Conducted by Dmac Media, the survey discovered that in March 2019, there were 971,020 searches for new or used cars and this has dropped to 104,550 for March 2020.


The research examined 900 "key phrases" across 40,000 car dealership website visits used by 25,000 individuals.

Other findings in the Irish Auto trade industry included:

  • A 96% decline in searches for used cars, from 541,790 in March 2019 to 23,310 in March 2020.
  • A 85% decrease in model-specific searches for example "Toyota Corolla" compared with 2019.
  • Car finance searches have contracted by 45%.
  • The visitor to enquiry rate fell by 30% throughout the month of March 2020.

Dmac media also reported that the number of people searching for specific brands such as "Toyota" reduced by 25% compared to 2019.

Finance applications processed by websites declined by 61% versus 2019 while search interest levels in three of the top-10 selling models in January 2020 reached their lowest levels since 2011.


Enquiries from car dealer websites declined by 61% compared to the same period last year and preliminary research showed that industry searches are set to contract by at least a further 24% in April.

Speaking about the research findings, Dave McEvoy, Managing Director of Dmac Media said: “There is no doubt that Irish Auto Trade is suffering right now. Consumer interest has all but disappeared."

Mr McEvoy said that any recovery in car sales will be "evident online" before it is seen in dealerships. He said with "confidence in online shopping at an all-time high" online purchasing behaviour will continue its current trends and that the recovery in 2021 will be led by those who "built on the principles of the digital-dealership."
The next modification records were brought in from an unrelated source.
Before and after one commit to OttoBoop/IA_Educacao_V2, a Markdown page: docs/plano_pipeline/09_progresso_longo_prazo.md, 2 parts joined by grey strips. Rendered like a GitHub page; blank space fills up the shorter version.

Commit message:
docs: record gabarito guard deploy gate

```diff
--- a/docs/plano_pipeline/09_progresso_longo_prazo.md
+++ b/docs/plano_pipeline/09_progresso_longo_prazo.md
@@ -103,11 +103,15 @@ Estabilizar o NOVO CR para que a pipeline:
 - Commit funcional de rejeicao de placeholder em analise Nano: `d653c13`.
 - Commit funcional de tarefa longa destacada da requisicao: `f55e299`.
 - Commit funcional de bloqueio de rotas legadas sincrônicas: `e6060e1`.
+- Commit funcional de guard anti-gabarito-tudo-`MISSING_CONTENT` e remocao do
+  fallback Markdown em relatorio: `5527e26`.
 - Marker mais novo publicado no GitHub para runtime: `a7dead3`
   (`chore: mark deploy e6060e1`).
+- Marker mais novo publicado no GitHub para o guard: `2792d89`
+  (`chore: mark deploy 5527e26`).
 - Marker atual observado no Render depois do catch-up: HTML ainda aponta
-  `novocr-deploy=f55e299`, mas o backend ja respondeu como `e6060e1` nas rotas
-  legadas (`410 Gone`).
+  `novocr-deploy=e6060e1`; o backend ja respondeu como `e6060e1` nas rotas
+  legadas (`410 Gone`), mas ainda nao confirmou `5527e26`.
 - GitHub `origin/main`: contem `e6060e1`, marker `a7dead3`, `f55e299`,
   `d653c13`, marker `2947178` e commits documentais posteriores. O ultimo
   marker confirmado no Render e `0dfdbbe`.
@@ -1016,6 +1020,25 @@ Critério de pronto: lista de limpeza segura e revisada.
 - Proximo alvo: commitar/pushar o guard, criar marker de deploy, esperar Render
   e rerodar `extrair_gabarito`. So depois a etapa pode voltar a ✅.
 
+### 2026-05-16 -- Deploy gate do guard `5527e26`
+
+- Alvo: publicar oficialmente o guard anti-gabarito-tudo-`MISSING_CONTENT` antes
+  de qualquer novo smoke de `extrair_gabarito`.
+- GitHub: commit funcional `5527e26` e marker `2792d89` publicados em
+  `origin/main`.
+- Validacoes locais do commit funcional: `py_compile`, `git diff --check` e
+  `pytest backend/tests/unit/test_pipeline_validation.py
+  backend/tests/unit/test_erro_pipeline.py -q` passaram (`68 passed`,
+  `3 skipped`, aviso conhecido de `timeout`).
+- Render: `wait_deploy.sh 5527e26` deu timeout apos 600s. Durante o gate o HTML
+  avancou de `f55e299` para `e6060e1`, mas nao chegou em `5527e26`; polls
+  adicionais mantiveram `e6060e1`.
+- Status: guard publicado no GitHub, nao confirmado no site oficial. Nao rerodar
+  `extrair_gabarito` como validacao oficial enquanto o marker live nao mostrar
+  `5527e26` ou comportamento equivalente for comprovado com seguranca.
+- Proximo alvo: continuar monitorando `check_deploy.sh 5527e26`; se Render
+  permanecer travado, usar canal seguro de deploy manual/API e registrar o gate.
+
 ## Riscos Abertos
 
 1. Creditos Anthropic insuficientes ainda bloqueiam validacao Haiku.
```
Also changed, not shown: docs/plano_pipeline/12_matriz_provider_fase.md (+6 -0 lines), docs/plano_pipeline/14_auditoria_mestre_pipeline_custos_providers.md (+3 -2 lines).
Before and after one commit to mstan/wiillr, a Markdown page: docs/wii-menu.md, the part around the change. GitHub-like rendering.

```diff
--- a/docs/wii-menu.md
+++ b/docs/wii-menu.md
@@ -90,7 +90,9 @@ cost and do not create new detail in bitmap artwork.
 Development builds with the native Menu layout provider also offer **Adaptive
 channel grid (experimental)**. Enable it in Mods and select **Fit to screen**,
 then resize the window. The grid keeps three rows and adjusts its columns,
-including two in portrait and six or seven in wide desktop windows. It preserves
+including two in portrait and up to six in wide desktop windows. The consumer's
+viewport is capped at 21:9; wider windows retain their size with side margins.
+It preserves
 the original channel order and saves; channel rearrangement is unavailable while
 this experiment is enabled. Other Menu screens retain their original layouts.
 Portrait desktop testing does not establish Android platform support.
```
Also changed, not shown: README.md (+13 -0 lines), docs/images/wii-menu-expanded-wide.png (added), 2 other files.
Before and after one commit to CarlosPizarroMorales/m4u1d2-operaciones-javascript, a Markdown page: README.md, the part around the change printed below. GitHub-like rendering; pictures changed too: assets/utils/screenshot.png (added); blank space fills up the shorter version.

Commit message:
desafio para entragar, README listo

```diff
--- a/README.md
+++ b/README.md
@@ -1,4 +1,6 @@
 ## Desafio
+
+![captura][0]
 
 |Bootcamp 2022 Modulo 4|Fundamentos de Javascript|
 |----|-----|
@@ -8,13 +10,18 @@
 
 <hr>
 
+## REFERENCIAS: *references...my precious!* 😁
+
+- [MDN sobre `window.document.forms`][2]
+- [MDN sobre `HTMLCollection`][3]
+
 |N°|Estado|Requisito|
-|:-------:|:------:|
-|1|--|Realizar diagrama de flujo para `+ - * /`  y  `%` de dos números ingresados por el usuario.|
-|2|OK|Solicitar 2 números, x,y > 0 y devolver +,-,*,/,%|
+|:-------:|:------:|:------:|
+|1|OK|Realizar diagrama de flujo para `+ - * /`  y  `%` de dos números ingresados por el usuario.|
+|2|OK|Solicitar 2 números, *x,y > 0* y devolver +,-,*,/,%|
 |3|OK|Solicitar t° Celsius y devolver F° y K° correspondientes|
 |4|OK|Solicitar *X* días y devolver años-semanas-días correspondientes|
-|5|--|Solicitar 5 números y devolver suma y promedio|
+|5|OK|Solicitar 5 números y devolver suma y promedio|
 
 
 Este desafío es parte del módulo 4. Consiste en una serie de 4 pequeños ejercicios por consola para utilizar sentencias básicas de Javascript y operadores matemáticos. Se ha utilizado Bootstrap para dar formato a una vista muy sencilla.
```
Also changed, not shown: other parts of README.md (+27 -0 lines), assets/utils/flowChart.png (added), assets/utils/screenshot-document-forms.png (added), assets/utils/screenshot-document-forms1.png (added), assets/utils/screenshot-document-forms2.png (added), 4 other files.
He said that the Irish auto industry has profited from the growing digital sales and that the "digital footprint" is "an excellent place to track changes" within the sector. He said this information from online activity can help determine in the future purchasing decisions for the Irish car sales industry.


You can find the full report here

Image by Toby Parsons from Pixabay